"Virginia Code section 4.1-305 prohibits someone under 21 from buying alcohol with 'an altered, fictitious, facsimilie or simulated license to operate a motor vehicle.'"

"People charged with that crime are far more likely to received first-time offender status, be able to plead to a lower charge, and avoid jail time, Huff said."

Fair warning.

May 18, 2013 at 12:01 PM | Permalink | Comments (0) | TrackBack

What is it?

35_apertura_Tesoro copy

Answer here this time tomorrow.

Hint: smaller than a bread box.

Another: made in Italy.

A third: ceramic.

May 18, 2013 at 08:01 AM | Permalink | Comments (4) | TrackBack

Alain de Botton: The Glass of Life is Half Empty

From Open Culture: "Here are a few basic truths: life is essentially meaningless; your hard work won't dictate where your life goes; you will be struck down by death; and your loved ones and your achievements will whither and turn to dust. A grim way to look at things perhaps. But a long line of philosophers, starting with the Stoics, have seen wisdom in taking a dim view. As Alain de Botton points out, a pessimistic outlook reduces our expectations, our envy, our disappointment, and it creates room for emotional upside and healthier life decisions."

May 18, 2013 at 04:01 AM | Permalink | Comments (1) | TrackBack

Experts' Expert: Gardening Knife


Anne Marie Chaker's May 15 "Just One Thing" Wall Street Journal feature focused on Jonathan Wright — a professional gardener at the Chanticleer Public Garden in Wayne, Pennsylvania — and his indispensable Lesche Digging Tool (above).

Excerpts follow.


Jonathan Wright is a self-identified "plant geek" with a soft spot for summer-flowering dahlias.

His Lesche Digging Tool, which he says he never gardens without… [is a] 12-inch knifelike tool [with] a serrated edge, which makes it useful for cutting and dividing perennials or even twine. Mr. Wright says the Lesche knife is a good substitute for a trowel when tucking bulbs or small plants into the ground. The action is slightly different from a more labor-intensive digging motion: "I stab it into the ground and pull toward me," he says, creating a cavity in the soil that makes planting "three times as fast" — significant when there are, say, hundreds of bulbs on the to-do list.

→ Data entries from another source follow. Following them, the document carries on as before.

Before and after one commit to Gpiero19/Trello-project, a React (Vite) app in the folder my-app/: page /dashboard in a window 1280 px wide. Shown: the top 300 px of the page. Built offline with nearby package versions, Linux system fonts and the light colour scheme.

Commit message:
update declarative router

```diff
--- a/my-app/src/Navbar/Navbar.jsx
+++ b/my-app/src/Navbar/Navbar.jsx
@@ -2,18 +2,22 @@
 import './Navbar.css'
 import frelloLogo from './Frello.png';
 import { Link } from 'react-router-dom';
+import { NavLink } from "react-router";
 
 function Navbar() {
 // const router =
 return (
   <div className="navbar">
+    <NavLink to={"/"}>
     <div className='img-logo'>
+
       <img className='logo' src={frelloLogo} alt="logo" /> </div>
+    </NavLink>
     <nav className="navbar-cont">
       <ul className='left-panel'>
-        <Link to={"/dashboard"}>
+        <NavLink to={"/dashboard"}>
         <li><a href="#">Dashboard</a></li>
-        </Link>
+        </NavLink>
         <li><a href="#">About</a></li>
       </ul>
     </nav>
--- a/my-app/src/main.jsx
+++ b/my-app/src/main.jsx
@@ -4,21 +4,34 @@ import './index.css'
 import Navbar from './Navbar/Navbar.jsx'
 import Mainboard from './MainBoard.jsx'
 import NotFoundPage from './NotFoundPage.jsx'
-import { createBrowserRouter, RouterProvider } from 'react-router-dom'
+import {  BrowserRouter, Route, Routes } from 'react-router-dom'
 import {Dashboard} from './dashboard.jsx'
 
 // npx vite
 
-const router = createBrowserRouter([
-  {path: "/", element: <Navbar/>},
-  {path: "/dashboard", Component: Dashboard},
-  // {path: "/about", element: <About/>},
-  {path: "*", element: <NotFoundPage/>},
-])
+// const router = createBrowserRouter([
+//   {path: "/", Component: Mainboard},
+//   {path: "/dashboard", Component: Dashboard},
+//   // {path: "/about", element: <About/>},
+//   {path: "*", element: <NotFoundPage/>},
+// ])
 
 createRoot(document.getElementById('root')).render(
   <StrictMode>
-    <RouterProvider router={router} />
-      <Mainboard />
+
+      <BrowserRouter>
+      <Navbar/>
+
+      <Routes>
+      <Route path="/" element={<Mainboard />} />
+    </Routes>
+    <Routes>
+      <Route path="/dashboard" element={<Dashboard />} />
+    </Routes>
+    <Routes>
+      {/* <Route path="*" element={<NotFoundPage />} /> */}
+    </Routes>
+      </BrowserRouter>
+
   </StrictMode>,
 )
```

The knife's tip makes a handy wedge for lifting weeds or even pavers, which sometimes require resetting or weeding between. In the vegetable garden, the flat edge of the knife makes it easy to draw a straight line in the soil for seeding.

The steel tool's maker is W.W. Manufacturing Co. Inc., a Bridgeton, N.J., supplier of rakes, spades and other gardening and landscaping equipment. A plate just below the handle "guards your hand from sliding down" onto the blade, says Ingrid Hawk, co-owner of the company, which was founded by her father, Walter Lesche, in the mid-1950s and known as Walt's Welding.

Mr. Wright says he was given the tool when he started gardening at Chanticleer as a student fellow in 2001. "One of the gardeners said, 'Here, take this, it will be your new best friend,' " he recalls. Today, he is in charge of designing and planting terraces surrounding the mansion on the 47-acre property. "It did replace any other trowel or weeding tool I had," he says.

Another benefit: The red handle makes it easy to find if he leaves it in the garden. But even if that doesn't work, "I've bought a backup," he says.



May 18, 2013 at 12:01 AM | Permalink | Comments (0) | TrackBack

« May 17, 2013 | Main | May 19, 2013 »